It’s hard to believe that the Saab 900 was essentially a development of the 99, a car with its roots in the 1960s. This ancestry led to a few packaging and handling issues, but the 900 Turbo remains one of the most iconic cars of the 1980s. Launched in 1979, the turbocharged 900 was an expensive and slightly eccentric alternative to the crop of executive saloons and hatches. Excellent build quality, smooth performance and quirky styling are the hallmarks of this Swedish gem. Sales continued until 1993, when the end of production was marked by the Ruby special edition.

Triumph Dolomite Sprint

Meet one of the finest performance saloons of the 1970s. The Triumph Dolomite Sprint was the first mass-produced car to feature a 16-valve engine, in this case a 2.0-litre twin-carb unit capable of propelling the ‘Dolly’ to 60mph in around nine seconds. Triumph called it ‘the fastest four-door saloon under £2,250’, and most road testers agreed that it represented exceptional value for money. It’s a rare example of a car from the 1970s that Britain can be genuinely proud of. Indeed, it’s good enough to rival anything BMW, Lancia or Alfa Romeo could throw at it.
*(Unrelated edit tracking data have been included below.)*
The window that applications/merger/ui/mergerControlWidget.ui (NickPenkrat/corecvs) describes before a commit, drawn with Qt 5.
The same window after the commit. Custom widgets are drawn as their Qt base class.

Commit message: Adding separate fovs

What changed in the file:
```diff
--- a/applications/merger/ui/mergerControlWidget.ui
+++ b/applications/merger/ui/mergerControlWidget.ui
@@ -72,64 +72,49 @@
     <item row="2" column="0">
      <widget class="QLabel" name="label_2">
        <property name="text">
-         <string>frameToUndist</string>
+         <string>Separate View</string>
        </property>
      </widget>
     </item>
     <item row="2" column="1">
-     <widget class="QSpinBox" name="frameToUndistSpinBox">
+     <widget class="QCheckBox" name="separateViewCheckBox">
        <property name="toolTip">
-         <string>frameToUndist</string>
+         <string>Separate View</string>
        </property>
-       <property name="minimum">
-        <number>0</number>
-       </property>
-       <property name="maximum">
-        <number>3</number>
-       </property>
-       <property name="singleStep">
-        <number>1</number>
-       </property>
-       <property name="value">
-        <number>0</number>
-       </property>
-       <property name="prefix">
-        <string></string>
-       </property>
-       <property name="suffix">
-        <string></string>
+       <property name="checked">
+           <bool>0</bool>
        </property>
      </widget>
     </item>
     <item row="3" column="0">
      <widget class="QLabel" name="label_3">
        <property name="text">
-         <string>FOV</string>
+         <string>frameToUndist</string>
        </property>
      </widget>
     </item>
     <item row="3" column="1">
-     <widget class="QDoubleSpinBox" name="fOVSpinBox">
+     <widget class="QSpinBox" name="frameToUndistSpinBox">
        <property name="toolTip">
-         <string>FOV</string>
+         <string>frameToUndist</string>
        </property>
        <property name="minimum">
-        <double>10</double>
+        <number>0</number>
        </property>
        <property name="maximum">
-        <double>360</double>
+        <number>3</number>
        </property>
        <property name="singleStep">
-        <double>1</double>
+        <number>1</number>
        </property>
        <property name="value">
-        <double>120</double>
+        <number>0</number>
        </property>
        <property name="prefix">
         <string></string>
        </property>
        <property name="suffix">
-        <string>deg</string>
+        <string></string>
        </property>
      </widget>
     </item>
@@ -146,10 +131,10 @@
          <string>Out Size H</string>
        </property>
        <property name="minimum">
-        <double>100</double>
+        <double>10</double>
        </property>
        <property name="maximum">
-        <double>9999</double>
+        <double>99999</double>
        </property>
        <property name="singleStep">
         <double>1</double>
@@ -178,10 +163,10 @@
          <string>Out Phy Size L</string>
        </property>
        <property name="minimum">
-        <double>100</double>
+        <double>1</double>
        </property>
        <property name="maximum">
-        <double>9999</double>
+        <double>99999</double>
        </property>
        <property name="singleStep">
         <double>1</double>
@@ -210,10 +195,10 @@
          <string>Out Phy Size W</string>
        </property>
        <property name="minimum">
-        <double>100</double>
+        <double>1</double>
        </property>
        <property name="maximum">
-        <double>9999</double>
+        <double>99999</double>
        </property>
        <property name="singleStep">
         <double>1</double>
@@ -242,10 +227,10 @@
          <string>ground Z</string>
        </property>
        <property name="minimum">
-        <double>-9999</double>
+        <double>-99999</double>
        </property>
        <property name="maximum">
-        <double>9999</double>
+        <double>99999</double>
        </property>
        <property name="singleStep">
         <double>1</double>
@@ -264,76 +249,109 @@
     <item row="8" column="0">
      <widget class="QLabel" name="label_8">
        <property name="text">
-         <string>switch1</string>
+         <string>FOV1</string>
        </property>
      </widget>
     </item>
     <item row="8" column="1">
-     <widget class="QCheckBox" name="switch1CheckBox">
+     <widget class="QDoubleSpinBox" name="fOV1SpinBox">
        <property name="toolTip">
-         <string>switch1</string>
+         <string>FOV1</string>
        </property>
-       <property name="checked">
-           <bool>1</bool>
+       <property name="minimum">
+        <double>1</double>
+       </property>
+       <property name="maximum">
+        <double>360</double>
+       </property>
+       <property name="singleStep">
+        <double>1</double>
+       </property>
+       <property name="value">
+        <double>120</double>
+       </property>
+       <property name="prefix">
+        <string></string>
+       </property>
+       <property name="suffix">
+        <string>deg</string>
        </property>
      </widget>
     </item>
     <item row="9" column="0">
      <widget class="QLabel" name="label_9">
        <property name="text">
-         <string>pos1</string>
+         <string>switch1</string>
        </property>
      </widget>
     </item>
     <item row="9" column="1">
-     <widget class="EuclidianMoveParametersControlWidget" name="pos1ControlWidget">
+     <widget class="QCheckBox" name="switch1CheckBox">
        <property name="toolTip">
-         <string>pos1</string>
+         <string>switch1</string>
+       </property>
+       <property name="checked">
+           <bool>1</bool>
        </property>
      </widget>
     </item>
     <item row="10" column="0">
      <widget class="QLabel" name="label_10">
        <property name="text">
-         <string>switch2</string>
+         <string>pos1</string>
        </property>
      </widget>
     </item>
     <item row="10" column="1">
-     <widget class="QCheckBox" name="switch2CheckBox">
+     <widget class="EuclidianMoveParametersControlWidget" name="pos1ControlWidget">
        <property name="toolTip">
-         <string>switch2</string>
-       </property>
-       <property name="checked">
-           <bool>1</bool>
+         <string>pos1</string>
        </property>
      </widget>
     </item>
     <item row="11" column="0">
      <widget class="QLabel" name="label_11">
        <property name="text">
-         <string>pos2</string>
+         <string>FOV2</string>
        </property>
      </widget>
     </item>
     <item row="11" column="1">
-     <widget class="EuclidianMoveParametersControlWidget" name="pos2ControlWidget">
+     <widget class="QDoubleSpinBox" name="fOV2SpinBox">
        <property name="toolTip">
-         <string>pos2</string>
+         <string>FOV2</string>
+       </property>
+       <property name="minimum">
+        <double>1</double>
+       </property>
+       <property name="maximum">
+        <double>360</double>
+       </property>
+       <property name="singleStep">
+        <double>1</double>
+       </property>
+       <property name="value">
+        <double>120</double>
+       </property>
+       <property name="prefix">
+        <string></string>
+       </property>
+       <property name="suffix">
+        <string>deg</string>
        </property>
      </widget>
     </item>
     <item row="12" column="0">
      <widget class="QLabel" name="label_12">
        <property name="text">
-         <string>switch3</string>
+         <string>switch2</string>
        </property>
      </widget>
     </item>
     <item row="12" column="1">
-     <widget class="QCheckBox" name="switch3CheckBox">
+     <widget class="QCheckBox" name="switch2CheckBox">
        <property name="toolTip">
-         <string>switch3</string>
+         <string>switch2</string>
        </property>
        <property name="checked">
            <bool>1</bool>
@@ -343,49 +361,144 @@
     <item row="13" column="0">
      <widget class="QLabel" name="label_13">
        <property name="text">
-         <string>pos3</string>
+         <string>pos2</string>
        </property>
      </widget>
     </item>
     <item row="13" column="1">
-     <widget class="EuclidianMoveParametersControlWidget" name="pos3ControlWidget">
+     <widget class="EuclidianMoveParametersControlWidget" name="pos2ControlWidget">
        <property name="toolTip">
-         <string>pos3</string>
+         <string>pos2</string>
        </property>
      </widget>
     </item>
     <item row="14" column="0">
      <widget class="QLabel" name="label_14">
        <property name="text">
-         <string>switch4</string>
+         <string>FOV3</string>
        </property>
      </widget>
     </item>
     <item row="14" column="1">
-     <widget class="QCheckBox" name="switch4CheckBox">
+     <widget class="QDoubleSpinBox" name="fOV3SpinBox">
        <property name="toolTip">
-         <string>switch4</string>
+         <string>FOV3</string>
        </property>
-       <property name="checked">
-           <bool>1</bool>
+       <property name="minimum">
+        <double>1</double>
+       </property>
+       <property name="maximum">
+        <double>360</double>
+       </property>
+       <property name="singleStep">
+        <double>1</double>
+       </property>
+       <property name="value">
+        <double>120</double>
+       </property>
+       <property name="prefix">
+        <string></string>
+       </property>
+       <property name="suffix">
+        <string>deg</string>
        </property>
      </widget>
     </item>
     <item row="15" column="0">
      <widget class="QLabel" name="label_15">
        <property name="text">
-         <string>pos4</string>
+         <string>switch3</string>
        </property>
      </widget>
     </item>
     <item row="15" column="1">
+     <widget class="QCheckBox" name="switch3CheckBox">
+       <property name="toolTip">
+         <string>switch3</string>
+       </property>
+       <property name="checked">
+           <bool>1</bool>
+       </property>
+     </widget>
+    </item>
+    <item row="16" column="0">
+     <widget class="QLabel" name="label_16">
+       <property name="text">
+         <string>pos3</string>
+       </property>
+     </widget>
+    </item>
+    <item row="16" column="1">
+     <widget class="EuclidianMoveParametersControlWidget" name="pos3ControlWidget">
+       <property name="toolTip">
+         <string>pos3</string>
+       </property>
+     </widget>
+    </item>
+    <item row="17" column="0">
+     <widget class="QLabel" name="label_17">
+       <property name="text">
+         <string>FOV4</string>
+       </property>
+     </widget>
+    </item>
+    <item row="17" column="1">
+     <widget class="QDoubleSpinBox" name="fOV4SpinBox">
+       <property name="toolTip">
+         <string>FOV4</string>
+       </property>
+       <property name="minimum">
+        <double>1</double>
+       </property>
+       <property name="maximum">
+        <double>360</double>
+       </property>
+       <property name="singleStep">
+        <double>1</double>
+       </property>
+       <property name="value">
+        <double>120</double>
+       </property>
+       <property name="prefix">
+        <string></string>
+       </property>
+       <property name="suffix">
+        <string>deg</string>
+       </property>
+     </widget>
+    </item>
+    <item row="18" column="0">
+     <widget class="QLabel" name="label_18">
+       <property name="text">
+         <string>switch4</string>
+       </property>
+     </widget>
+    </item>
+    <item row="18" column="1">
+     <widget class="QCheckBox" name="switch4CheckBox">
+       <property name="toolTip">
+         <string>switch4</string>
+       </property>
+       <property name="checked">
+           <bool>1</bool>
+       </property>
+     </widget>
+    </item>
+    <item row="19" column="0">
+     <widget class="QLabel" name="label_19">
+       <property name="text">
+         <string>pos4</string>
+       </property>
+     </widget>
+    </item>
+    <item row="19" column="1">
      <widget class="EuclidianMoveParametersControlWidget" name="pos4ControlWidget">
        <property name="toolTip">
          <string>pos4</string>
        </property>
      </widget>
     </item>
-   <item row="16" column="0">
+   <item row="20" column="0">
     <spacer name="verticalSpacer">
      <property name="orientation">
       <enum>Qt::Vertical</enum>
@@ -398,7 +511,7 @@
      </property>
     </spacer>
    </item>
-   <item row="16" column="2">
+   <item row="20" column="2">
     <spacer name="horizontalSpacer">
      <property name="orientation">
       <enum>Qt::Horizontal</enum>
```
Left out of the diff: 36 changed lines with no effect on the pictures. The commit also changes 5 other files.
Which is the best classic sports car under £10,000?

This is a tough one to answer, but the MGB is the most obvious choice. It’s the archetypal classic British roadster, with superb handling and a rorty exhaust note. There’s a good support network with most parts still available. For similar vibes, try an original Mazda MX-5, which feels like a British sports car with fewer of the issues. An early Porsche Boxster is probably the best all-rounder – prices start from around £5,000.

Can I get specialist insurance for my classic car?

A classic car policy is the best way to insure your older car. Most companies will insure any car over the age of 25, but some will accept cars on the 20th anniversary of their registration. You might have to reach a certain age yourself to get classic car insurance, but you’ll almost certainly require access to another car for daily use. Look out for policies with an agreed valuation included within the annual premium.

How do I value a classic car?

There are many price guides available on the internet and in classic car magazines, so use these as a starting point. It’s also worth looking at the results of classic car auctions, because these will give you an idea of a car’s value. Adjust the value of your own classic according to its condition, mileage and history. Remember, the price you see at a dealer will include a margin, so it might not represent the car’s true market value.